According to mainland Chinese media, after the Lunar New Year Holiday authorities in many provinces and cities across the country have had high profile meetings to deploy the key economic tasks for 2023. Provincial officials have signaled to “fight for the economy with full strength” during the meetings.
Mr. Liu, an entrepreneur in Guangdong, the largest province by GDP in China, told The Epoch Times that recently, many top officials at provincial, city, and county levels have hosted entrepreneur forums. But he feels they have been “useless, because the credibility of the governments has gradually declined in recent years, and many entrepreneurs attended just for show.
“In fact, many policies have not been implemented in place, and enterprises that can receive subsidies or assistance are limited to the few top ones in the industry.”
Liu said that the fundamentals of the overall Chinese economy are still dominated by manufacturing and exports. In the consumer electronics industry that he’s in, factory orders shrunk by at least 40 percent last year, without any sign of improving.
In recent years, Chinese shoemaking, home appliances, and electronic technology companies have invested in manufacturing in Vietnam.
According to Reuters this year, China’s leading panel maker BOE plans to invest $400 million to build two factories in Vietnam to supply TV screens for Samsung and LG Electronics.
Exodus to Southeast Asia
U.S.-based current affairs commentator Wang He told The Epoch Times that the three-year-long COVID-19 epidemic will see significant impacts to the Chinese economy.
The large number of workers at Foxconn, Apple’s supplier factory for iPhones, who fled Zhengzhou city when COVID-19 started spreading at company facilities was a typical example of the impacts to come.
The workers couldn’t bear the regime’s restrictive “zero-COVID” policy, such as indefinite lockdowns and the fear of group infection due to the regime’s lack of transparency on COVID-19 information.
Then, in December last year, the Chinese regime suddenly abandoned all COVID controls overnight, amid increasing infection rates, which saw the virus spread even more rapidly, with many places reporting 80 percent infection rates within 20 days. It had huge impact on factory and business operations.
Due to the uncertainty caused by the U.S.-China technology war and the sudden change of the COVID policies by Chinese authorities, Apple accelerated the relocation of its supply chain to India and Vietnam at the end of last year. The MacBook Pro/Air series products will be produced in Vietnam by Foxconn’s Hon Hai factory starting from May this year, while the production of the iPhone is planned to be moved to India.
Entrepreneur Liu said, “After COVID restrictions were lifted, many domestic private enterprises who have overseas customers are not sure about their future in China, and they may move their factories to Southeast Asia one after another—mostly to Vietnam.”
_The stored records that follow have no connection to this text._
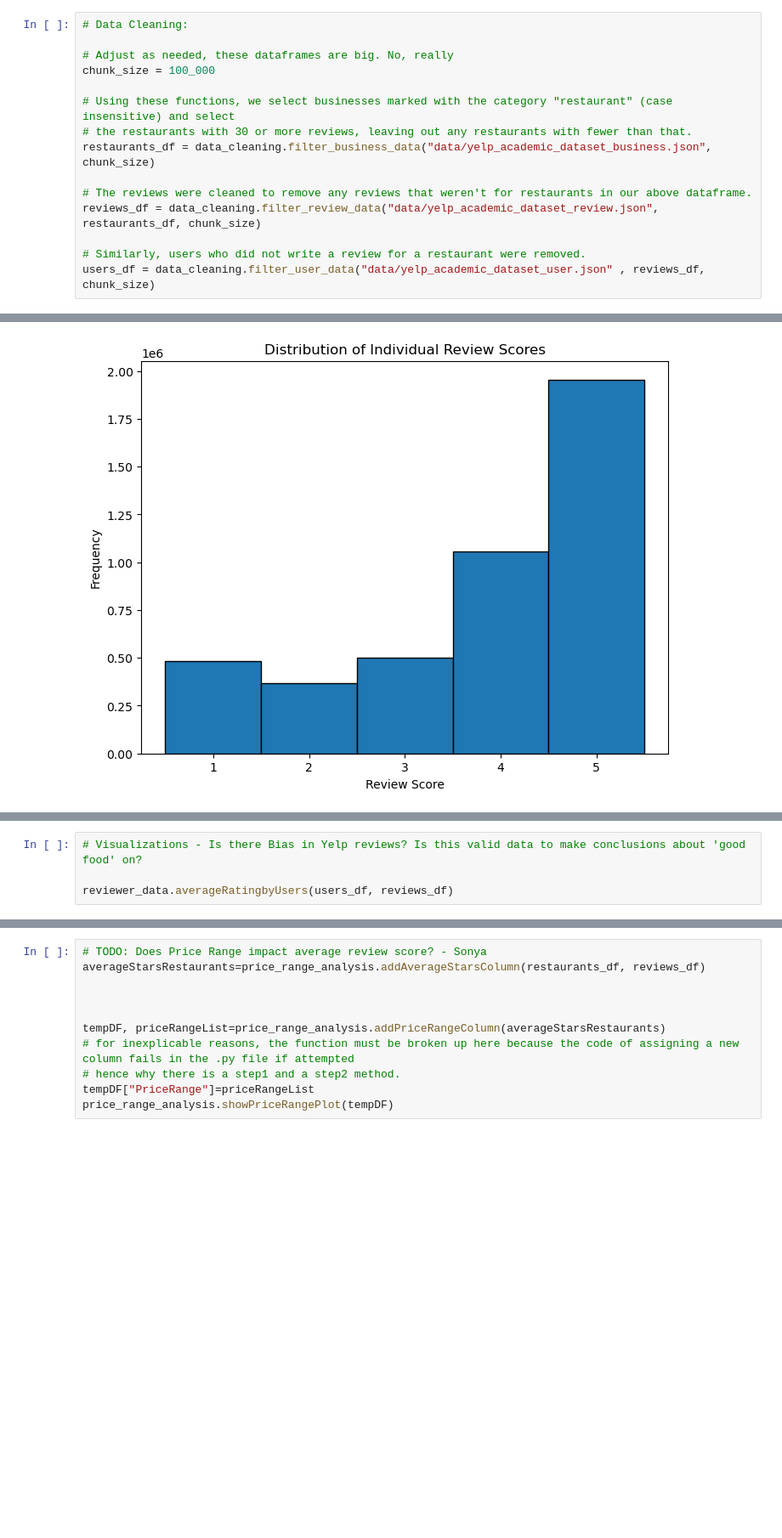
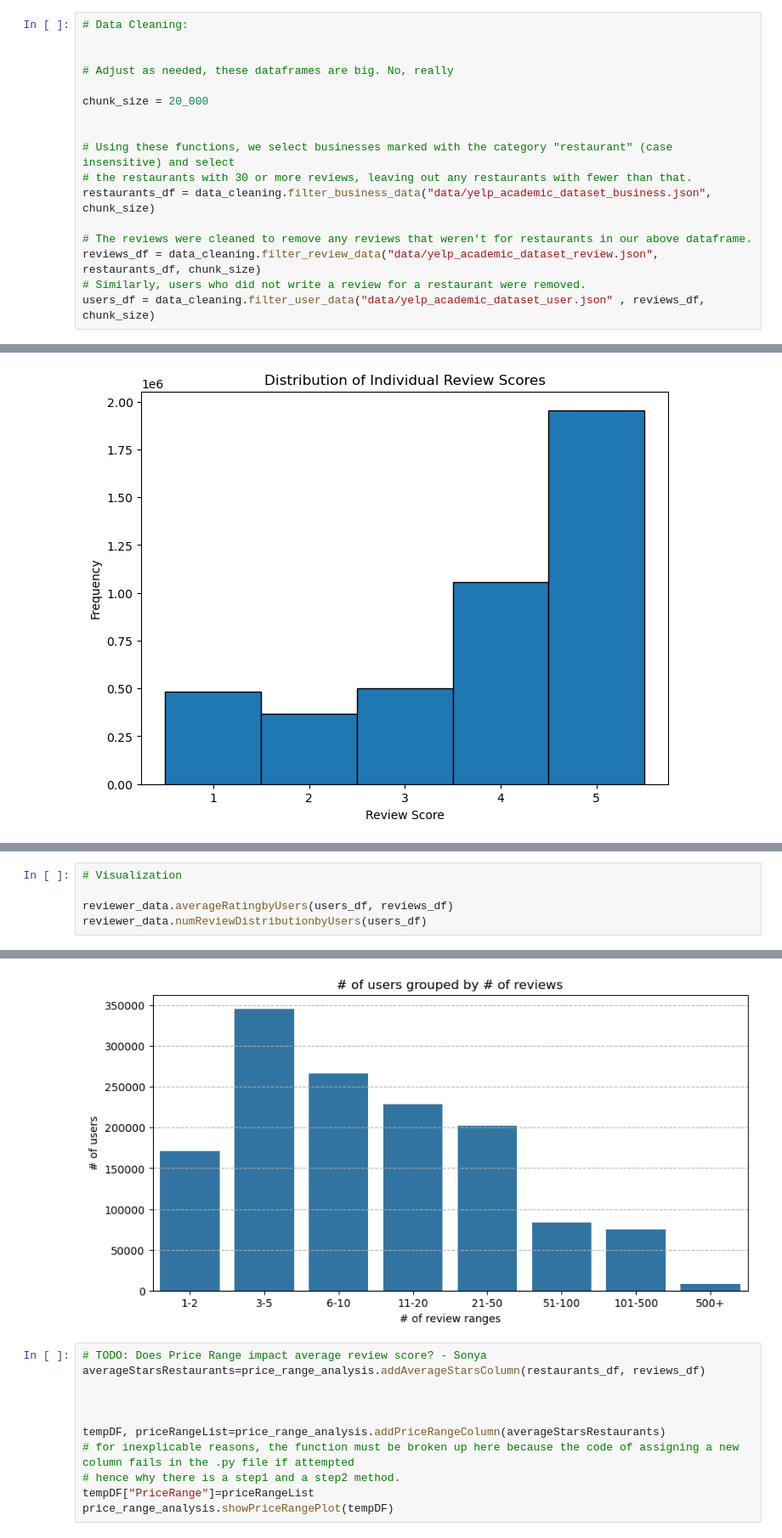
Before and after one commit to uic-cs418/group-project-better-late-than-never, a Jupyter notebook: progress_report.ipynb, the cells around one changed output, grey strips where cells are left out. Shown: that part at 85% size. Drawn from its saved outputs; the diff is of its cells as text; blank space fills up the shorter version.

```diff
--- a/progress_report.ipynb
+++ b/progress_report.ipynb
@@ -20,8 +20,11 @@ import text_analysis
 # %%
 # Data Cleaning:
 
+
 # Adjust as needed, these dataframes are big. No, really
-chunk_size = 100_000
+
+chunk_size = 20_000
+
 
 # Using these functions, we select businesses marked with the category "restaurant" (case insensitive) and select
 # the restaurants with 30 or more reviews, leaving out any restaurants with fewer than that.
@@ -29,7 +32,6 @@ restaurants_df = data_cleaning.filter_business_data("data/yelp_academic_dataset_
 
 # The reviews were cleaned to remove any reviews that weren't for restaurants in our above dataframe.
 reviews_df = data_cleaning.filter_review_data("data/yelp_academic_dataset_review.json", restaurants_df, chunk_size)
-
 # Similarly, users who did not write a review for a restaurant were removed.
 users_df = data_cleaning.filter_user_data("data/yelp_academic_dataset_user.json" , reviews_df, chunk_size)
 # %%
@@ -81,9 +91,11 @@ Total reviews for these restaurants: 4371282
 # %%
-# Visualizations - Is there Bias in Yelp reviews? Is this valid data to make conclusions about 'good food' on?
+# Visualization
 
 reviewer_data.averageRatingbyUsers(users_df, reviews_df)
+reviewer_data.numReviewDistributionbyUsers(users_df)
 # %% [output]
 [figure]
+[figure, added]
 # %%
 # TODO: Does Price Range impact average review score? - Sonya
 averageStarsRestaurants=price_range_analysis.addAverageStarsColumn(restaurants_df, reviews_df)
```
Also changed, not shown: parts of 3 cells of this notebook.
Wang predicted that 2023 will be a very difficult year for China’s economy, with sluggish domestic demand, bottomed out investment, and a weak import export market.
At this time, if small and medium-sized enterprises want to survive, they must quickly relocate their production bases overseas, especially considering the trend of “selective decoupling” from China by the United States and other Western countries.
“In addition, the real number of people infected with COVID-19 and the death toll in China in the past three years, which has been concealed by the CCP authorities, have become another major variable affecting the Chinese economy,” Wang added.
Lin Cenxin, Luo Ya, and Reuters contributed to the report.